He raised his eyebrows and laughed. What could he say? He was looking at a self-centered, moralistic, stubborn idealist who saw everything in terms of black and white. But I could have been worse. I believe without Christian Science I would have been worse.

Let’s get one thing clear from the start: I am not the best example of a Christian Scientist. I’m not as disciplined as I could be. I have fears and worries and doubts. I’m a little neurotic. I am the Lucy Ricardo of Christian Scientists.

I should probably put in a disclaimer here, too—the views expressed in these pages are not necessarily the views shared by other Christian Scientists. Christian Scientists are really a pretty diverse group of people—there are Democrat Christian Scientists and Republican Christian Scientists, “Green,” and “Red,” and “Blue” Christian Scientists, and Christian Scientists with no political affiliations at all. Frankly, I like that about us. We keep each other on our toes.

I should also tell you that this book is not an authorized piece of Christian Science literature. If you want to actually study Christian Science you should probably read the textbook for this way of life, Science and Health with Key to the Scriptures by Mary Baker Eddy.

My purpose for writing this epistle is really two-fold (I don’t think I’ve ever used the word “two-fold” in my life, and using it now is making me feel sort of professorial. I like the feeling.):

First-foldly, to introduce you to one Christian Scientist so that if you ever hear someone talking fearfully and ignorantly (feargnorantly?) about Christian Scientists you’ll be in a position to say, “I have a friend who’s a Christian Scientist, and, although it’s true she’s a bit of a nut, she’s also…” and you can go on and talk about how your friend has used her study of Christian Science to try to make the world a happier place.

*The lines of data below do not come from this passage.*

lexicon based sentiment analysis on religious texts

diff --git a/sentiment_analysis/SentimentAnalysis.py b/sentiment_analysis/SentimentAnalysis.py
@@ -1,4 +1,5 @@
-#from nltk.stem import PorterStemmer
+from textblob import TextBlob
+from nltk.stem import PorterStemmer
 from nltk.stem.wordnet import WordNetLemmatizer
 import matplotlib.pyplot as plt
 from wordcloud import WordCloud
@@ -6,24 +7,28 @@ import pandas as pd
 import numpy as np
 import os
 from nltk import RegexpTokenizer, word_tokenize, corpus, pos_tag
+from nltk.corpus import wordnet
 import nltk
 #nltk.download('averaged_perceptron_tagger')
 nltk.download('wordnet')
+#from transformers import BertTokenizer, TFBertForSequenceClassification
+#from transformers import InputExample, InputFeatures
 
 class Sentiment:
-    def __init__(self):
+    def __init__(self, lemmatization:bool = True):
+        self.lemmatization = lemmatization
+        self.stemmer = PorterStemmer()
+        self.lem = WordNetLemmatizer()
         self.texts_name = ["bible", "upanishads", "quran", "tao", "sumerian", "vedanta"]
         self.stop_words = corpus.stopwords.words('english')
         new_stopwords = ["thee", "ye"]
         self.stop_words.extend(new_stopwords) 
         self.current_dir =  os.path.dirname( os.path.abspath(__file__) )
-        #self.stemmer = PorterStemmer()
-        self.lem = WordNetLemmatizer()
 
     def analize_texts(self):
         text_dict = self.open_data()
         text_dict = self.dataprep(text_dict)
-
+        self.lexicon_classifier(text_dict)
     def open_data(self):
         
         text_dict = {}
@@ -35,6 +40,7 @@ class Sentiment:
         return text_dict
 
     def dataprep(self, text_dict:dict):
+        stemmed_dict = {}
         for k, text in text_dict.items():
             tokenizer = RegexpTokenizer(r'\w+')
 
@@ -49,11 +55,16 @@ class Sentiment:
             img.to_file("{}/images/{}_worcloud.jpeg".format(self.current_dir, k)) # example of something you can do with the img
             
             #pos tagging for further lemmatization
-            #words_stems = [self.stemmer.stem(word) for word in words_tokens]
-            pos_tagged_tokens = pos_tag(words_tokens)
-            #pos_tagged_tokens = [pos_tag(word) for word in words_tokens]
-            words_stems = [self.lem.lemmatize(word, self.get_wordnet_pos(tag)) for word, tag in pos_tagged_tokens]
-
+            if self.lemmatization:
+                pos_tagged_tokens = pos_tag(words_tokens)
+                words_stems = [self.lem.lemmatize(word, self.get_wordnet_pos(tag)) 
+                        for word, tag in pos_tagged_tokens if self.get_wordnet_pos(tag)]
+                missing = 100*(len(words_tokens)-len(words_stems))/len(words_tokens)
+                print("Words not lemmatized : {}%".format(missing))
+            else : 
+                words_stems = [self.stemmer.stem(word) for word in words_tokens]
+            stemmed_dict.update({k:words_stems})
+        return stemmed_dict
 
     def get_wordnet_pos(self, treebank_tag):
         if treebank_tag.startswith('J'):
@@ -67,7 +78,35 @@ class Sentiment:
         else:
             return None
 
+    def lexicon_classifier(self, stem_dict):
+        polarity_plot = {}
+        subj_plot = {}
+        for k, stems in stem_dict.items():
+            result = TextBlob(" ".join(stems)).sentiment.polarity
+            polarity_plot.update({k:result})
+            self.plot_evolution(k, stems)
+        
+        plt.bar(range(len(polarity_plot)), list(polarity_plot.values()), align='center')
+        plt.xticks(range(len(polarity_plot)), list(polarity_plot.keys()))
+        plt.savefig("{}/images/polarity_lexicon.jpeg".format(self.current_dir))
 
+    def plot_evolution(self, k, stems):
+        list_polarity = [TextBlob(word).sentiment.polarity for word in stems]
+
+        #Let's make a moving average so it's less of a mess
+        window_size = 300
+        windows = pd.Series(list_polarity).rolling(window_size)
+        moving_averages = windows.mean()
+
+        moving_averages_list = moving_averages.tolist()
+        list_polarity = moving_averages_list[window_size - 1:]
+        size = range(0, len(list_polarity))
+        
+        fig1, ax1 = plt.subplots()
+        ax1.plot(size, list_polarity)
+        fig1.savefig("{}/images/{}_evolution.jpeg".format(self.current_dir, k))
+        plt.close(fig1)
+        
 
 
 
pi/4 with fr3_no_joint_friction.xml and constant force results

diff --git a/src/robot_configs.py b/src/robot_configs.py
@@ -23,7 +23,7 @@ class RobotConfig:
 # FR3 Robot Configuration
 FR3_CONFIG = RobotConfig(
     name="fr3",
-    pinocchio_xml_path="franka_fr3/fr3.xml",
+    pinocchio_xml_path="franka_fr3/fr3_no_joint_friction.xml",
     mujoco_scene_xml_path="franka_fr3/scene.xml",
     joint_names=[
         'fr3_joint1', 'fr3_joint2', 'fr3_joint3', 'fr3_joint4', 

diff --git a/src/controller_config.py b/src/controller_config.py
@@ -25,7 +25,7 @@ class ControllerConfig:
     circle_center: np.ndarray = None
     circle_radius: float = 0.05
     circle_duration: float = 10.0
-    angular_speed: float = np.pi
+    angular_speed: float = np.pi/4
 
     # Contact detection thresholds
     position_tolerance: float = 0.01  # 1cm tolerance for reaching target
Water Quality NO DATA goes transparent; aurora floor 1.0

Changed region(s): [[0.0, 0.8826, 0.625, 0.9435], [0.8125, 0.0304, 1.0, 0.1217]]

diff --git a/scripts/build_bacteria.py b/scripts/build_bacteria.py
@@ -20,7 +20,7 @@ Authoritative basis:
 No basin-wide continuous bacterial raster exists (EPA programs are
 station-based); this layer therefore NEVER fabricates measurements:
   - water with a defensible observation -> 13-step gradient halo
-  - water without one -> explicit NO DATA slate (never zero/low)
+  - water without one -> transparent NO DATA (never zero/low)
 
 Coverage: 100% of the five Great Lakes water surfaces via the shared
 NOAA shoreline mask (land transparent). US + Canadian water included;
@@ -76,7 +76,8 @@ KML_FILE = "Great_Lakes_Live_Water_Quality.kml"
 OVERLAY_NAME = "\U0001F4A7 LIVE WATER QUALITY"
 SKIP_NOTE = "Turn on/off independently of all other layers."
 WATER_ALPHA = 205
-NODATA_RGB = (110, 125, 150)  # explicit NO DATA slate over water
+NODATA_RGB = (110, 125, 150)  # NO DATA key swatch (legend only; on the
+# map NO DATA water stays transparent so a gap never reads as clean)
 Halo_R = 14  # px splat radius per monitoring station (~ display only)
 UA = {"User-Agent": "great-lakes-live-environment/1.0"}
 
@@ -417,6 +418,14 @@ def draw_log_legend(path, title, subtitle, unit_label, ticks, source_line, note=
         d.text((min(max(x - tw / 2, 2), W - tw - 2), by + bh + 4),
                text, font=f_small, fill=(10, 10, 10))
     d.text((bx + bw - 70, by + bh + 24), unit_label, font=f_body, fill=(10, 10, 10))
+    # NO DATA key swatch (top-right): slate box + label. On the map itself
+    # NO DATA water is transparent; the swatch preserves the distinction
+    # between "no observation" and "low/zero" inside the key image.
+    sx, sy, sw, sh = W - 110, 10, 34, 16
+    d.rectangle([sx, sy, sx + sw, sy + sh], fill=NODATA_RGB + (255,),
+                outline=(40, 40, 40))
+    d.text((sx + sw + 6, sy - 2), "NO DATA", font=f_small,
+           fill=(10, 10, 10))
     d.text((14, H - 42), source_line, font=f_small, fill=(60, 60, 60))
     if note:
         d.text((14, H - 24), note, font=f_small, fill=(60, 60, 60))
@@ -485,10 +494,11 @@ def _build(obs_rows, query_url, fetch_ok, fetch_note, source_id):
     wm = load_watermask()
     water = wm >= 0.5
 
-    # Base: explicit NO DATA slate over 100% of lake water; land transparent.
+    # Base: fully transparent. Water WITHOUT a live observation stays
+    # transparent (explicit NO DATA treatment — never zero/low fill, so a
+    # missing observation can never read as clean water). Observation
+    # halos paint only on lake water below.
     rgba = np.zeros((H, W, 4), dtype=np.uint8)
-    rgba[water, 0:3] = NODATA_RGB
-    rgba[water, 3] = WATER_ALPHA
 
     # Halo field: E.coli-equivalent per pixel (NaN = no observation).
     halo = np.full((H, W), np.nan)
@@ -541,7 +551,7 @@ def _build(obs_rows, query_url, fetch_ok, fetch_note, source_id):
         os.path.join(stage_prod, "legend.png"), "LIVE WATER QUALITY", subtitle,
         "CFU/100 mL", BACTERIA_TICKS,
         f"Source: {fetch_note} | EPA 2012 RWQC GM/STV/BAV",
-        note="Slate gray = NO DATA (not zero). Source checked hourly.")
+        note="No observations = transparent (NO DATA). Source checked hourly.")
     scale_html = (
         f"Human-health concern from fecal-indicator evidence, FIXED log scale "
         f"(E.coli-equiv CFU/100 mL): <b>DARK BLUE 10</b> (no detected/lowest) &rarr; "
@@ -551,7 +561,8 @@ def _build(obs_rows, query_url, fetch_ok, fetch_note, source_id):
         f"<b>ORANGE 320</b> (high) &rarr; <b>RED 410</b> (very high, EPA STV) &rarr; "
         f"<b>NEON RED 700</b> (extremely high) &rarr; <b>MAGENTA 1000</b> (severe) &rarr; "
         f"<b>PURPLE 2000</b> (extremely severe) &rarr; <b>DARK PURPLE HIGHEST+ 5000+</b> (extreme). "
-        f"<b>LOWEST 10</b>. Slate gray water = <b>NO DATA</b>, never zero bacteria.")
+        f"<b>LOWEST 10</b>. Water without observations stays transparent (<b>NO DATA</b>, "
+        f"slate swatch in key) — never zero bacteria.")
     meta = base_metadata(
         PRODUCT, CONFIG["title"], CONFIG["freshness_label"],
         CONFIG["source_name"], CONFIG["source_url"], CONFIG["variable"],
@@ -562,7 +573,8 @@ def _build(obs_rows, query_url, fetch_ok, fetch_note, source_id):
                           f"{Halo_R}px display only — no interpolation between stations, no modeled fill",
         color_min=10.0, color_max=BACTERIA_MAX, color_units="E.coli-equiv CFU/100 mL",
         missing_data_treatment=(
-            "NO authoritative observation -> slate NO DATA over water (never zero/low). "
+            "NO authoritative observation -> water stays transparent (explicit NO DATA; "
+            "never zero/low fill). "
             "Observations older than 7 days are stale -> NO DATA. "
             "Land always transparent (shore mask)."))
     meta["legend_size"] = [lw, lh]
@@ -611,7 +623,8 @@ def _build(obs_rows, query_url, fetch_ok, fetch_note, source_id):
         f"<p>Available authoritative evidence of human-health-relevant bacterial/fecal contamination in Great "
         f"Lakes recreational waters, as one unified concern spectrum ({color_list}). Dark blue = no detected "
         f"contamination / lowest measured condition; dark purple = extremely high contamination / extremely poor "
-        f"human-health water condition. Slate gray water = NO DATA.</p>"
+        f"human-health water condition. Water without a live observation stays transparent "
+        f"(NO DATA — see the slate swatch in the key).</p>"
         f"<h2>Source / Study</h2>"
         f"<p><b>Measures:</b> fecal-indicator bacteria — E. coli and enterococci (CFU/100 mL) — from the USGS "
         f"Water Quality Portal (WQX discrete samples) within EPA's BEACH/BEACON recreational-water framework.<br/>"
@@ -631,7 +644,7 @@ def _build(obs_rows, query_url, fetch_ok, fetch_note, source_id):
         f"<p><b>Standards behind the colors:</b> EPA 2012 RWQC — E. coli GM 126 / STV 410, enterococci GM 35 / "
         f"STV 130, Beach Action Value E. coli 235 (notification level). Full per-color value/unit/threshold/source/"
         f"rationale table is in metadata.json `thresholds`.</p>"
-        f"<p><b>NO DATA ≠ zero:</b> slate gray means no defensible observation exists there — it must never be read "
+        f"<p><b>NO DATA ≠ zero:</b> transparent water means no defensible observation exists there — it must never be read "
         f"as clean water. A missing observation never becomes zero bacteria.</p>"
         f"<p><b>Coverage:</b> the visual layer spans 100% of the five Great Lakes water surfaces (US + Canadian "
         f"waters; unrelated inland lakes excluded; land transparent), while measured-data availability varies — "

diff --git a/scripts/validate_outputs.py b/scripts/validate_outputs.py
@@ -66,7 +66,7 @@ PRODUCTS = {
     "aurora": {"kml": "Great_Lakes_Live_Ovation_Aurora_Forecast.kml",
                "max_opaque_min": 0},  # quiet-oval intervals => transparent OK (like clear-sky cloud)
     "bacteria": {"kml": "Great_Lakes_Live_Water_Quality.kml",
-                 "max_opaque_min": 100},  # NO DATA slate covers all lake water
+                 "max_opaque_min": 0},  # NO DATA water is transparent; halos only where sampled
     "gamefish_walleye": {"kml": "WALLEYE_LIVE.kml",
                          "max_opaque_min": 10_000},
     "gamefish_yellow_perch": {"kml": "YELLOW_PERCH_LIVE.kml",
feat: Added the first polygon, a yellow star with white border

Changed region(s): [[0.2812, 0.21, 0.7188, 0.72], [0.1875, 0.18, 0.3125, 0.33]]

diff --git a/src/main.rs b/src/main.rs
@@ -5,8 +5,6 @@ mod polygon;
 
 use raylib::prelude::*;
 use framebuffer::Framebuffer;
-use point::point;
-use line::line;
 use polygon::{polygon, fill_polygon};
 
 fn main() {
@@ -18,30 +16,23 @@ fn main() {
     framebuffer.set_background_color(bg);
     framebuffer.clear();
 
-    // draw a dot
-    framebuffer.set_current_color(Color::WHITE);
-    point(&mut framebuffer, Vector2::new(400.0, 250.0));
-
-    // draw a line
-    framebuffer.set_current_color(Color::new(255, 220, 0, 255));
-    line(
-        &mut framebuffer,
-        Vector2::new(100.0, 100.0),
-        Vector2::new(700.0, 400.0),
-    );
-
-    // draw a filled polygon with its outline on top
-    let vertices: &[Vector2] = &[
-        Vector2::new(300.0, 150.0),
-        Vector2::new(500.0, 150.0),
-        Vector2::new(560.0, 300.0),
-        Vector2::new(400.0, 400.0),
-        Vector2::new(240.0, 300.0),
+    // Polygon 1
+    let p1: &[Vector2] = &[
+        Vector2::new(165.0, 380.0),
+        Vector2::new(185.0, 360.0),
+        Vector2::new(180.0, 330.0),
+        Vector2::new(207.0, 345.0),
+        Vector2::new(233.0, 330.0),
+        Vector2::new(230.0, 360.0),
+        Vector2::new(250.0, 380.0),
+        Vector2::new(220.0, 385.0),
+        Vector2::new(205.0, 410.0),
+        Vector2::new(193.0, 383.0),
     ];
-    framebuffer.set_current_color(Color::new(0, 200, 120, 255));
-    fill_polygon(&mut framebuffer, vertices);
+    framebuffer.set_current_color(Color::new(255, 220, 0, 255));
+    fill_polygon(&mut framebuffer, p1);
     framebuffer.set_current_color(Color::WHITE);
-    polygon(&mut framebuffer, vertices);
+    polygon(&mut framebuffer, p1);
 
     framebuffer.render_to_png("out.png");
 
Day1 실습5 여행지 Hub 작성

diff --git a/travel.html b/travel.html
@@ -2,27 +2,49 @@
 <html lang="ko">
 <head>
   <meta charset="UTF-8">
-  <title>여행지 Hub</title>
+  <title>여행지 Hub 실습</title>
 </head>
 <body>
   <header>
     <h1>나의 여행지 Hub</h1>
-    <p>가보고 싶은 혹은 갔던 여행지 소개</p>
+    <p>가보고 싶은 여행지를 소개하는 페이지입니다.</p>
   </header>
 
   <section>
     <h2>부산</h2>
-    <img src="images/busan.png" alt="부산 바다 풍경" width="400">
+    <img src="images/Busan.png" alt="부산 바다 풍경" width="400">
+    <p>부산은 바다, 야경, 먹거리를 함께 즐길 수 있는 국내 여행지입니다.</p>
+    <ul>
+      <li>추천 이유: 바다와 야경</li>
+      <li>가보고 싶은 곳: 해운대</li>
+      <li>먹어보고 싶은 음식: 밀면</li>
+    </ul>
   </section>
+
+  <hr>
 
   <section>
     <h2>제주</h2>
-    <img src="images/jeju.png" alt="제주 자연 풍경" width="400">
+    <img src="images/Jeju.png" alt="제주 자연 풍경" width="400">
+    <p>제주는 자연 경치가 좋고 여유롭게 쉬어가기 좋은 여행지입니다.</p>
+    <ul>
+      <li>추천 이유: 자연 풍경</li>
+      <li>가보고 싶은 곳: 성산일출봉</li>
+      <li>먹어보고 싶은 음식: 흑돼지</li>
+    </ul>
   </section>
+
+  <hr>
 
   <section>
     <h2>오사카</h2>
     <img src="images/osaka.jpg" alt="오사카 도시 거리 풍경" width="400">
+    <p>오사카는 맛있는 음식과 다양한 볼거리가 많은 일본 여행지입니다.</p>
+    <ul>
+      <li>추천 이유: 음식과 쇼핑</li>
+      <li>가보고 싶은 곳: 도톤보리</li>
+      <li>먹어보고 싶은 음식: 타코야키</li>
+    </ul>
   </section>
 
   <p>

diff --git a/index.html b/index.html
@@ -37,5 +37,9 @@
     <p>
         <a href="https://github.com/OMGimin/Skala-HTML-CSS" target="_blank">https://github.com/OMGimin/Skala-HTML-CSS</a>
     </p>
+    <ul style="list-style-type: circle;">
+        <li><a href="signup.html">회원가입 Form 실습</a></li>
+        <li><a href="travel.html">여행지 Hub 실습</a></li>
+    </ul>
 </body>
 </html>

Second-foldly, I feel the need to acknowledge God’s blessings in my life. I don’t want to be like those nine lepers in the Bible who couldn’t take the time to thank Jesus for healing them. I want to be like that one leper who “fell down on his face at his feet” before Jesus and gave him thanks (Luke 17). Through my study of Christian Science I’ve witnessed some incredible proofs of our Father-Mother God’s love for Her creation in my life. God has filled my life with infinite blessings and it’s time for me to acknowledge these blessings to others.
-Karen Molenaar Terrell